The book, entitled The Pale King, is slated for wide release on April 15th -- that is, on tax day, in honor of TPK’s central characters’ occupation: accounting. But it is, as has been mentioned, available to buy online right now.

Wallace's novel has already been reviewed by The New York Times book critic Michiko Kakatuni, who calls TPK "deeply sad," "deeply philosophical," "lumpy but often stirring," "by turns breathtakingly brilliant and stupefying dull," and "funny, maddening and elegiac." Kakatuni also notes that, "in a Kierkegaardian note at the end of this book," Wallace suggests that happiness is the ability to pay attention, to live in the present moment, and to find, as Wallace writes, "second-by-second joy + gratitude at the gift of being alive."

Happy reading.

(NYT: Maximized Revenue, Minimized Existence)

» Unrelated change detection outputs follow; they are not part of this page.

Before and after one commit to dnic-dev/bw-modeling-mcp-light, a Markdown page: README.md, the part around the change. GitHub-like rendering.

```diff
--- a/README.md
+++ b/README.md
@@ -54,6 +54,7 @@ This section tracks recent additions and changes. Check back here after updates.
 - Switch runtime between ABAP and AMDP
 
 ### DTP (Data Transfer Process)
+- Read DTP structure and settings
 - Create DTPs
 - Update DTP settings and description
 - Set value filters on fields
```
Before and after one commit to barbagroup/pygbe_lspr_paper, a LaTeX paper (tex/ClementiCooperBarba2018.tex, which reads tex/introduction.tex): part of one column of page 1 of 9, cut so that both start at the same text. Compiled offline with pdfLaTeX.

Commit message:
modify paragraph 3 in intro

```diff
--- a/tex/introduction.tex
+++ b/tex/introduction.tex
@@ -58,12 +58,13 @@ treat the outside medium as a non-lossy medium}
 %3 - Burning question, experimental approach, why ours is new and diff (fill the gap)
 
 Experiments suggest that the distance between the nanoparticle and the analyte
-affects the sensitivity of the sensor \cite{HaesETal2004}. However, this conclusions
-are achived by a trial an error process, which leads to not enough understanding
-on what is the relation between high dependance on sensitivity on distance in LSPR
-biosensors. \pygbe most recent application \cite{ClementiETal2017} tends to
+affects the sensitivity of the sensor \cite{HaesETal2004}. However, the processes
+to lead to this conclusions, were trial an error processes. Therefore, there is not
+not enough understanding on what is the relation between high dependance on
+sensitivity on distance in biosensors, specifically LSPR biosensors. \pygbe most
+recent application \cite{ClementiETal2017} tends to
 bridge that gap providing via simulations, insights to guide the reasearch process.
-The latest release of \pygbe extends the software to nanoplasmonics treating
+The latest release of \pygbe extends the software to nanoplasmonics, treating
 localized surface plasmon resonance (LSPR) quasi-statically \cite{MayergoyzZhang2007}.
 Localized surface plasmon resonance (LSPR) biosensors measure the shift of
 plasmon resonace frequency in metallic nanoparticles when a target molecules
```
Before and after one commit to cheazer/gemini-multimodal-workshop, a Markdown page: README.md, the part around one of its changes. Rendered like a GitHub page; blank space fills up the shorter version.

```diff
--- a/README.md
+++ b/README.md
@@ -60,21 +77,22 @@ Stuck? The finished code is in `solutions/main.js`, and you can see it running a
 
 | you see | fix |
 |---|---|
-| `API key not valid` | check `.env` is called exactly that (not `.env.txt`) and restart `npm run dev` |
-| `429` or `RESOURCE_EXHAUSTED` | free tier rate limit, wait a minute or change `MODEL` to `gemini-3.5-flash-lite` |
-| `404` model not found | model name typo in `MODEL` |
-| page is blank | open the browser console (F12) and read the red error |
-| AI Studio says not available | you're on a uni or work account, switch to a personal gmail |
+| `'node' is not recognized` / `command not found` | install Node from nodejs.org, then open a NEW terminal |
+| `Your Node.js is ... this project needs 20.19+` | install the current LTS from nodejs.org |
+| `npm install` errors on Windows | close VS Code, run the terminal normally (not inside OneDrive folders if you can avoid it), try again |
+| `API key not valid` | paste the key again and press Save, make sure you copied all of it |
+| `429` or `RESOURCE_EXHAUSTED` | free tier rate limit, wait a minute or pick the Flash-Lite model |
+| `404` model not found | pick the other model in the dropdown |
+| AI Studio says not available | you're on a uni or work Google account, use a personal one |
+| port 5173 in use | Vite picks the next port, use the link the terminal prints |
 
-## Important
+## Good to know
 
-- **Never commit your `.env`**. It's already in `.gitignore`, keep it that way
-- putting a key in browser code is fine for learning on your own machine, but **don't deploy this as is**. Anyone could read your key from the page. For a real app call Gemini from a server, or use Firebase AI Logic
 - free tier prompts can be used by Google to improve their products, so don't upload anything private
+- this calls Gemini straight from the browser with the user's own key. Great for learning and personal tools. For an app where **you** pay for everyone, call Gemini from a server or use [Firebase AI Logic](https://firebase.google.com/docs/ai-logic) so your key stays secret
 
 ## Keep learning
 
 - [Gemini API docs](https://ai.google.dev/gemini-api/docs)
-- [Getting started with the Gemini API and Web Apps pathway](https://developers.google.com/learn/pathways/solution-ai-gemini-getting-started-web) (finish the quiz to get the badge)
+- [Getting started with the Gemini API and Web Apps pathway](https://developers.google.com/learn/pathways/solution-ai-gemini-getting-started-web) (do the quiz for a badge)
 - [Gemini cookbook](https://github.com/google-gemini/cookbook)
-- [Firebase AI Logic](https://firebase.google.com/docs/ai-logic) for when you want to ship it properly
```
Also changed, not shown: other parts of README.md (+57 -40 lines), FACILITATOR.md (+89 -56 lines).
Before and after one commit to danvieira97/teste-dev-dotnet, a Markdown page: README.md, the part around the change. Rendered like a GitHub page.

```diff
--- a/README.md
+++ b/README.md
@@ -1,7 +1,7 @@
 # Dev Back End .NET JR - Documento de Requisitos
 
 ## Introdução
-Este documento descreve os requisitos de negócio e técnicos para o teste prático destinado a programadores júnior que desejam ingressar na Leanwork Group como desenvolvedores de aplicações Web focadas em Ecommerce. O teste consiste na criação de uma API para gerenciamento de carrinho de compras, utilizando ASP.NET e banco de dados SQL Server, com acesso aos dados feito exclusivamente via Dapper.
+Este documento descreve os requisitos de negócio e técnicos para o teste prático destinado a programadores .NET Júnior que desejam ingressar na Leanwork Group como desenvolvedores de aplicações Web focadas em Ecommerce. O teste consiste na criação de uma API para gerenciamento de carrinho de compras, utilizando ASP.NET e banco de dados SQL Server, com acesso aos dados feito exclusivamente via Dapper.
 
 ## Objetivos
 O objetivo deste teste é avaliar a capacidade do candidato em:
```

(Related: David Foster Wallace's Latest (and Posthumous) Novel About, Among Other Things, the IRS and Tedium, Will Be Released On Tax Day (April 15) in 2011)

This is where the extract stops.